> **TASK TO COMPLETE**
Each line of the material below needs to be returned exactly as written.

> **DATA EXTRACTS**
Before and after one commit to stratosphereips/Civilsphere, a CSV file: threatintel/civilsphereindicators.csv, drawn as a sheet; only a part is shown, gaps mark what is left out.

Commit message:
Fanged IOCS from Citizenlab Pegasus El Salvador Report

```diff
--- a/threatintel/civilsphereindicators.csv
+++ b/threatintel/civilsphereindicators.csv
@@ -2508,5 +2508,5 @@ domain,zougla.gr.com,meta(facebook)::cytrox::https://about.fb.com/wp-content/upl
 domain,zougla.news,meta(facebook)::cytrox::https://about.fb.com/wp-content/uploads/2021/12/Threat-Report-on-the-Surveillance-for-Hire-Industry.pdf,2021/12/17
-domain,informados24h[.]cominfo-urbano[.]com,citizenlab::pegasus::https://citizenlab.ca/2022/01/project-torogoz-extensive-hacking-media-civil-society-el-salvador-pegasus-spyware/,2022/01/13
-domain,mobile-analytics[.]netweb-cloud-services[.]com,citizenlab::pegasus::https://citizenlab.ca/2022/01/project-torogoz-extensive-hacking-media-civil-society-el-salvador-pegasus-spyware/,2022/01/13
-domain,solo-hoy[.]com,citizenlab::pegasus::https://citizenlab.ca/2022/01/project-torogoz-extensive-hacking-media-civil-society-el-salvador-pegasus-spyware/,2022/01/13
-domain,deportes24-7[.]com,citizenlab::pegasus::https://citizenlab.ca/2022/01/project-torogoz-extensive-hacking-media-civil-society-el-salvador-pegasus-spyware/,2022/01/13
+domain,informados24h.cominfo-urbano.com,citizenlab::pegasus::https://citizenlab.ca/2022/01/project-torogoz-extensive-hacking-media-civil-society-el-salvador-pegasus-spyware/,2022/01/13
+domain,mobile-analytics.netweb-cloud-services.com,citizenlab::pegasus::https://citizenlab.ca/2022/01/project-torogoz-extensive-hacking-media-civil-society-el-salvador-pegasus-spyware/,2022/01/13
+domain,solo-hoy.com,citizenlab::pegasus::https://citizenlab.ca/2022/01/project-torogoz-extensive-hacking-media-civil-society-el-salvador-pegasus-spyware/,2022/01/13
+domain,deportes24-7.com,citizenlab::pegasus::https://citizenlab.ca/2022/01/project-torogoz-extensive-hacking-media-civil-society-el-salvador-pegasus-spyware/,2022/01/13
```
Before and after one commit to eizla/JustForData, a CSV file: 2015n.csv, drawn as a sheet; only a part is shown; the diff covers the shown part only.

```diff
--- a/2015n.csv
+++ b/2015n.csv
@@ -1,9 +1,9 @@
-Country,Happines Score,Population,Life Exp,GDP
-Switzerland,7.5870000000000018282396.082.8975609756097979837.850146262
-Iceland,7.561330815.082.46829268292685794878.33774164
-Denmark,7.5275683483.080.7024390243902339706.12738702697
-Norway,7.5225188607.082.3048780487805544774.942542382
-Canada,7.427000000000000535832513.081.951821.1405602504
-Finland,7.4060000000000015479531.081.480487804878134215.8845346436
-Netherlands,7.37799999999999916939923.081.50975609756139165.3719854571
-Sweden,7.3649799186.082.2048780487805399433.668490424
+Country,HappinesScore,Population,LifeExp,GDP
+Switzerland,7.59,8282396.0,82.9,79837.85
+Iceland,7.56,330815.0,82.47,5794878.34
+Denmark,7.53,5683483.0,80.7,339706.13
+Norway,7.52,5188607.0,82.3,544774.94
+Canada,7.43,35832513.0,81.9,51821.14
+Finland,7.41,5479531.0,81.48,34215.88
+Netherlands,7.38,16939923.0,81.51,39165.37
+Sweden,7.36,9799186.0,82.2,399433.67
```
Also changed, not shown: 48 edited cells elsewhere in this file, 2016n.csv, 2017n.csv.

> **TASK OUTPUT**
Before and after one commit to stratosphereips/Civilsphere, a CSV file: threatintel/civilsphereindicators.csv, drawn as a sheet; only a part is shown, gaps mark what is left out.

Commit message:
Fanged IOCS from Citizenlab Pegasus El Salvador Report

```diff
--- a/threatintel/civilsphereindicators.csv
+++ b/threatintel/civilsphereindicators.csv
@@ -2508,5 +2508,5 @@ domain,zougla.gr.com,meta(facebook)::cytrox::https://about.fb.com/wp-content/upl
 domain,zougla.news,meta(facebook)::cytrox::https://about.fb.com/wp-content/uploads/2021/12/Threat-Report-on-the-Surveillance-for-Hire-Industry.pdf,2021/12/17
-domain,informados24h[.]cominfo-urbano[.]com,citizenlab::pegasus::https://citizenlab.ca/2022/01/project-torogoz-extensive-hacking-media-civil-society-el-salvador-pegasus-spyware/,2022/01/13
-domain,mobile-analytics[.]netweb-cloud-services[.]com,citizenlab::pegasus::https://citizenlab.ca/2022/01/project-torogoz-extensive-hacking-media-civil-society-el-salvador-pegasus-spyware/,2022/01/13
-domain,solo-hoy[.]com,citizenlab::pegasus::https://citizenlab.ca/2022/01/project-torogoz-extensive-hacking-media-civil-society-el-salvador-pegasus-spyware/,2022/01/13
-domain,deportes24-7[.]com,citizenlab::pegasus::https://citizenlab.ca/2022/01/project-torogoz-extensive-hacking-media-civil-society-el-salvador-pegasus-spyware/,2022/01/13
+domain,informados24h.cominfo-urbano.com,citizenlab::pegasus::https://citizenlab.ca/2022/01/project-torogoz-extensive-hacking-media-civil-society-el-salvador-pegasus-spyware/,2022/01/13
+domain,mobile-analytics.netweb-cloud-services.com,citizenlab::pegasus::https://citizenlab.ca/2022/01/project-torogoz-extensive-hacking-media-civil-society-el-salvador-pegasus-spyware/,2022/01/13
+domain,solo-hoy.com,citizenlab::pegasus::https://citizenlab.ca/2022/01/project-torogoz-extensive-hacking-media-civil-society-el-salvador-pegasus-spyware/,2022/01/13
+domain,deportes24-7.com,citizenlab::pegasus::https://citizenlab.ca/2022/01/project-torogoz-extensive-hacking-media-civil-society-el-salvador-pegasus-spyware/,2022/01/13
```
Before and after one commit to eizla/JustForData, a CSV file: 2015n.csv, drawn as a sheet; only a part is shown; the diff covers the shown part only.

```diff
--- a/2015n.csv
+++ b/2015n.csv
@@ -1,9 +1,9 @@
-Country,Happines Score,Population,Life Exp,GDP
-Switzerland,7.5870000000000018282396.082.8975609756097979837.850146262
-Iceland,7.561330815.082.46829268292685794878.33774164
-Denmark,7.5275683483.080.7024390243902339706.12738702697
-Norway,7.5225188607.082.3048780487805544774.942542382
-Canada,7.427000000000000535832513.081.951821.1405602504
-Finland,7.4060000000000015479531.081.480487804878134215.8845346436
-Netherlands,7.37799999999999916939923.081.50975609756139165.3719854571
-Sweden,7.3649799186.082.2048780487805399433.668490424
+Country,HappinesScore,Population,LifeExp,GDP
+Switzerland,7.59,8282396.0,82.9,79837.85
+Iceland,7.56,330815.0,82.47,5794878.34
+Denmark,7.53,5683483.0,80.7,339706.13
+Norway,7.52,5188607.0,82.3,544774.94
+Canada,7.43,35832513.0,81.9,51821.14
+Finland,7.41,5479531.0,81.48,34215.88
+Netherlands,7.38,16939923.0,81.51,39165.37
+Sweden,7.36,9799186.0,82.2,399433.67
```
Also changed, not shown: 48 edited cells elsewhere in this file, 2016n.csv, 2017n.csv.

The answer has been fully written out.